Man's best friend helps soldiers with PTSD

According to the Veteran’s Administration, 800,000 returning soldiers from Iraq and Afghanistan have been diagnosed with post traumatic stress disorder (PTSD)—and less than half will get the help they need.  But lately, these soldiers are getting a little help from man’s best friend.

Kate Revels was one of thousands of soldiers who suffered in silence from PTSD.

“There's a certain amount of shame or guilt that you carry around with you.. in addition to feeling embarrassed,” Revels said.

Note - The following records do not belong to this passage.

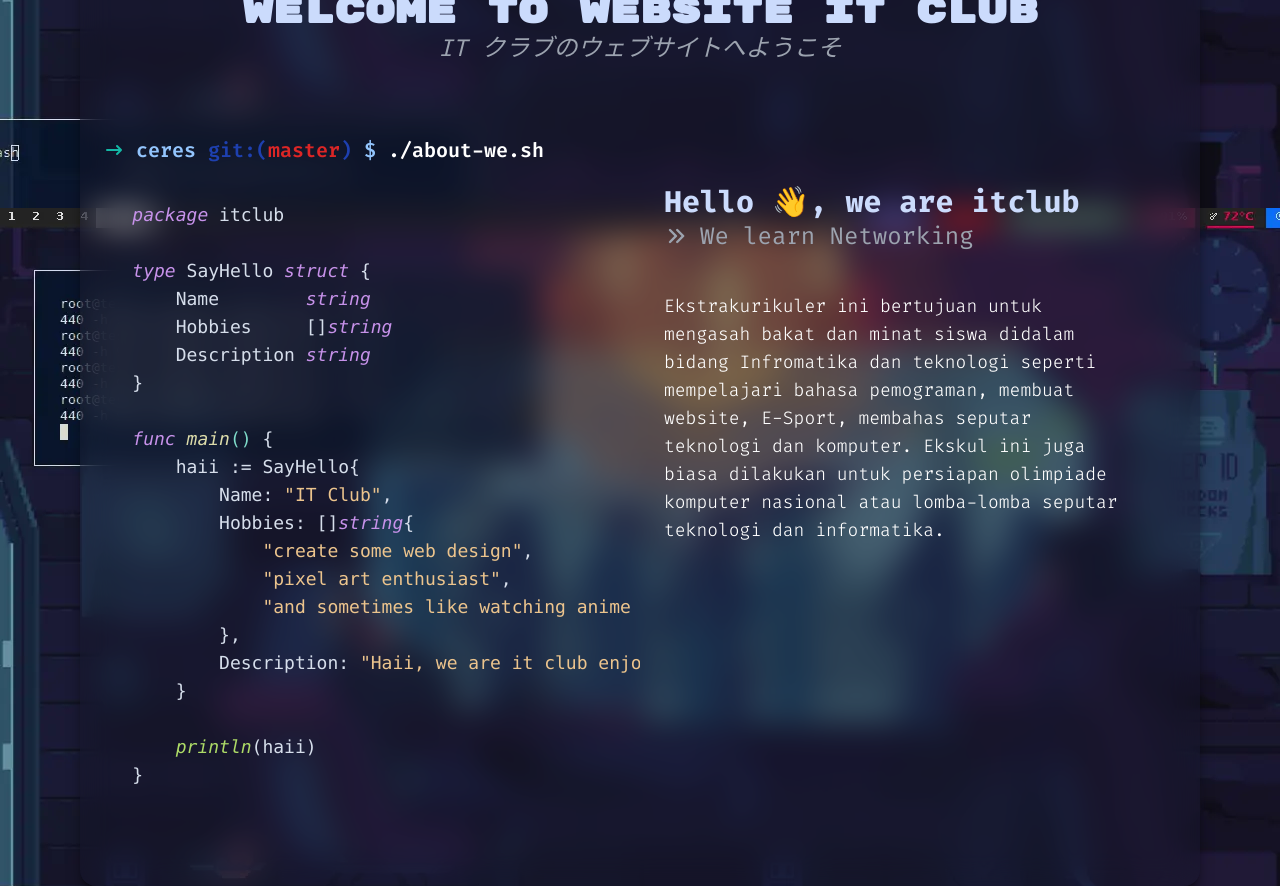
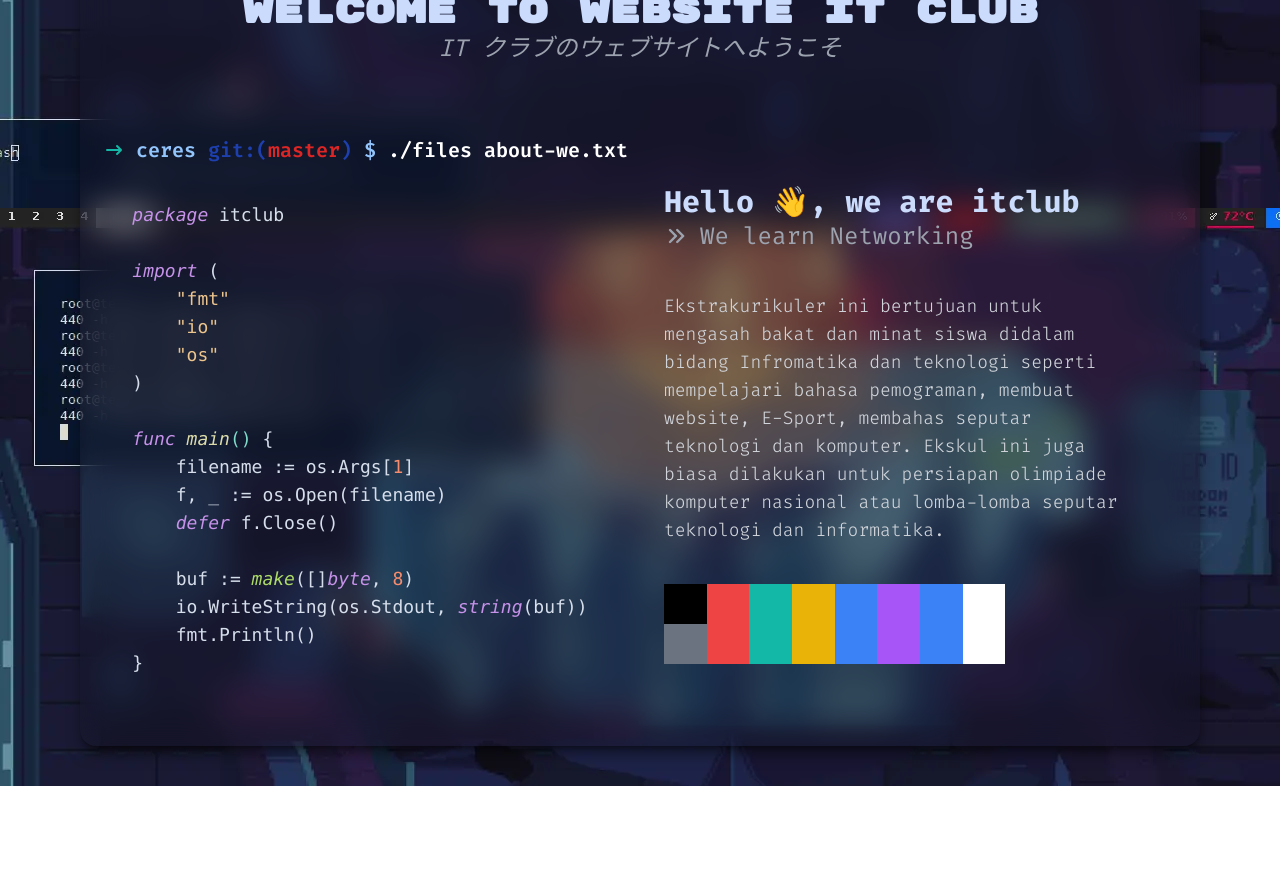
Before and after one commit to itclub22/portofolio, a Next.js app: page / in a window 1280 px wide. Shown: the part 560-1446 px from the top of the page. After the commit the page ends 1346 px from the top, so only its background shows below. Built offline with nearby package versions, Linux system fonts and the light colour scheme.

Commit message:
feat: boxColor & about is done

```diff
--- a/components/homeSection.tsx
+++ b/components/homeSection.tsx
@@ -1,6 +1,7 @@
 import Image from "next/image"
 import React from "react"
 import { HiArrowNarrowRight, HiChevronDoubleRight } from "react-icons/hi"
+import { FaGithub, FaYoutube, FaInstagram } from 'react-icons/fa'
 import AboutWe from "@/lib/aboutWe"
 import TypedAnim from "@/lib/forTyped"
 
@@ -28,7 +29,7 @@ export default function HomeSection() {
                 <div className="px-6">
                     <a className="text-blue-300 lg:text-xl text-md font-firaCode flex flex-wrap space-x-3 ">
                         <h1 className="pt-1 text-teal-500"><HiArrowNarrowRight /></h1>
-                        <h1 className="font-firaCode font-semibold lg:text-xl text-md"><span className="text-blue-300 inline">ceres </span><span className="inline text-blue-800">git:(</span><span className="inline text-red-600">master</span><span className="text-blue-800">)</span> $ <span className="inline-block text-white">./about-we.sh</span></h1>
+                        <h1 className="font-firaCode font-semibold lg:text-xl text-md"><span className="text-blue-300 inline">ceres </span><span className="inline text-blue-800">git:(</span><span className="inline text-red-600">master</span><span className="text-blue-800">)</span> $ <span className="inline-block text-white">./files about-we.txt</span></h1>
                     </a>
                 </div>
                 <div className="flex flex-wrap">
@@ -41,7 +42,25 @@ export default function HomeSection() {
                             <h1 className="pt-1"><HiChevronDoubleRight /></h1>
                             <TypedAnim />
                         </a>
-                        <p className="font-firaCode text-sm lg:text-lg font-light text-white w-11/12">Ekstrakurikuler ini bertujuan untuk mengasah bakat dan minat siswa didalam bidang Infromatika dan teknologi seperti mempelajari bahasa pemograman, membuat website, E-Sport, membahas seputar teknologi dan komputer. Ekskul ini juga biasa dilakukan untuk persiapan olimpiade komputer nasional atau lomba-lomba seputar teknologi dan informatika.</p>
+                        <p className="font-firaCode text-sm lg:text-lg font-thin text-gray-300 lg:w-11/12 mb-10">Ekstrakurikuler ini bertujuan untuk mengasah bakat dan minat siswa didalam bidang Infromatika dan teknologi seperti mempelajari bahasa pemograman, membuat website, E-Sport, membahas seputar teknologi dan komputer. Ekskul ini juga biasa dilakukan untuk persiapan olimpiade komputer nasional atau lomba-lomba seputar teknologi dan informatika.</p>
+                        <div className="grid grid-cols-8 lg:w-8/12">
+                            <a className={`bg-black py-5 px-5`}></a>
+                            <a className={`bg-red-500 py-5 px-5`}></a>
+                            <a className={`bg-teal-500 py-5 px-5`}></a>
+                            <a className={`bg-yellow-500 py-5 px-5`}></a>
+                            <a className={`bg-blue-500 py-5 px-5`}></a>
+                            <a className={`bg-purple-500 py-5 px-5`}></a>
+                            <a className={`bg-blue-500 py-5 px-5`}></a>
+                            <a className={`bg-white py-5 px-5`}></a>
+                            <a className={`bg-gray-500 py-5 px-5`}></a>
+                            <a className={`bg-red-500 py-5 px-5`}></a>
+                            <a className={`bg-teal-500 py-5 px-5`}></a>
+                            <a className={`bg-yellow-500 py-5 px-5`}></a>
+                            <a className={`bg-blue-500 py-5 px-5`}></a>
+                            <a className={`bg-purple-500 py-5 px-5`}></a>
+                            <a className={`bg-blue-500 py-5 px-5`}></a>
+                            <a className={`bg-white py-5 px-5`}></a>
+                        </div>
                     </div>
                 </div>
             </div>
--- a/lib/aboutWe.tsx
+++ b/lib/aboutWe.tsx
@@ -10,26 +10,21 @@ export default function AboutWe() {
     const codeString = `
     package itclub
 
-    type SayHello struct {
-        Name        string
-        Hobbies     []string
-        Description string
-    }
+    import (
+        "fmt"
+        "io"
+        "os"
+    )
 
     func main() {
-        haii := SayHello{
-            Name: "IT Club",
-            Hobbies: []string{
-                "create some web design",
-                "pixel art enthusiast",
-                "and sometimes like watching anime :u",
-            },
-            Description: "Haii, we are it club enjoyy to join ",
-        }
+        filename := os.Args[1]
+        f, _ := os.Open(filename)
+        defer f.Close()
 
-        println(haii)
+        buf := make([]byte, 8)
+        io.WriteString(os.Stdout, string(buf))
+        fmt.Println()
     }
-
     `;
     return (
         <SyntaxHighlighter language="go" style={nightOwl} customStyle={{
--- a/pages/index.tsx
+++ b/pages/index.tsx
@@ -11,7 +11,7 @@ export default function Home() {
       <div className='pt-16'>
         <Navbar />
       </div>
-      <div className='pt-10'>
+      <div className='pt-10 pb-10'>
         <HomeSection />
       </div>
     </main>
--- a/styles/globals.css
+++ b/styles/globals.css
@@ -6,4 +6,5 @@
 
 body {
   background-image: url('../public/assets/bg.webp');
+  background-repeat: repeat;
 }
```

Revels’ condition became so difficult to manage that she had to retire from the military and eventually start therapy.  However, it wasn’t until she was matched with a terrier mix named Raiki that she said she finally started to heal.

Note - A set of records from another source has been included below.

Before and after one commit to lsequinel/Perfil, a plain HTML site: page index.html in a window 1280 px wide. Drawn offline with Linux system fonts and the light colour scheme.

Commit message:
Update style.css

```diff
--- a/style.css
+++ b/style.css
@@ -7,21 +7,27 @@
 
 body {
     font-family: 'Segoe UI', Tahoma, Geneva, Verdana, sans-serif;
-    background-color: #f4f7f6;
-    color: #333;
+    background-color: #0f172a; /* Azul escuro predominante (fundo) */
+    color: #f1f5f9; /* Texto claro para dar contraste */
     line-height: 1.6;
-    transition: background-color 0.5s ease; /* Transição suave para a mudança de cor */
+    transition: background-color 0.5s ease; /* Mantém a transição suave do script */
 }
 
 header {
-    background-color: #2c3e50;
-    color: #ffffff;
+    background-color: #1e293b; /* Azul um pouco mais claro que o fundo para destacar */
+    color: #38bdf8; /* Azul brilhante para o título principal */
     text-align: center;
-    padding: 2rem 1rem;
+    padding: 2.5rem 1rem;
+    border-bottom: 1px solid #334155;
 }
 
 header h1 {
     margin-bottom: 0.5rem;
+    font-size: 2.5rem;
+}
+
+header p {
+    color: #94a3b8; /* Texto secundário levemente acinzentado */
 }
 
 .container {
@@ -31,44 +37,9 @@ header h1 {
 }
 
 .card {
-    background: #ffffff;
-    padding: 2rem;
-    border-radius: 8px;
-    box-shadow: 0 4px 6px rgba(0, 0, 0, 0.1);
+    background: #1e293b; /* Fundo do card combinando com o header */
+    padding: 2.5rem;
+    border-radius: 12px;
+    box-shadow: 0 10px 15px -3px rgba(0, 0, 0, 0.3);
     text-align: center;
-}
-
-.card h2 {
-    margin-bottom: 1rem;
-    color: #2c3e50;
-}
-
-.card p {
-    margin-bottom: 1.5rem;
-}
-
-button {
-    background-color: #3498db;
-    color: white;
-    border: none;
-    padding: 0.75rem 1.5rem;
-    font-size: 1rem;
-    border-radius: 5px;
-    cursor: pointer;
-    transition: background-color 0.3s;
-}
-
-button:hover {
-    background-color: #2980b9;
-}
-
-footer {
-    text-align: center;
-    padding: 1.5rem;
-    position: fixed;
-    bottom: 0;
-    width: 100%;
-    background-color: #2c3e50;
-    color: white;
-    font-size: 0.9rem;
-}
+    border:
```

Raiki is a service dog trained to assist soldiers like Kate who suffer from PTSD.

“When I get anxious, she comes over to let me pet her or rub her, or she'll put her head under my arm, and she knows that I'm anxious or upset,” Revels explained.

Raiki was trained at Green River Correctional Facility in Central City, K.Y., by inmates.  The inmates receive a new crop of dogs—which are typically unadoptable or slated for euthanization—every 8 to 12 weeks and train them until they are matched with a PTSD solider, autistic child or person with special needs.

"Knowing that I'm a part of giving that to somebody else and kind of repaying what I took—it’s . . . I don't have the right words for it.  I really don't,” said Danny Rice, an inmate at Green River Correctional Facility, who is serving a life sentence for murder.

Revels said she knew immediately after seeing her picture that Raiki was the dog she wanted—and the terrier has changed her life.

“I don’t know what I’d do without her,” she said.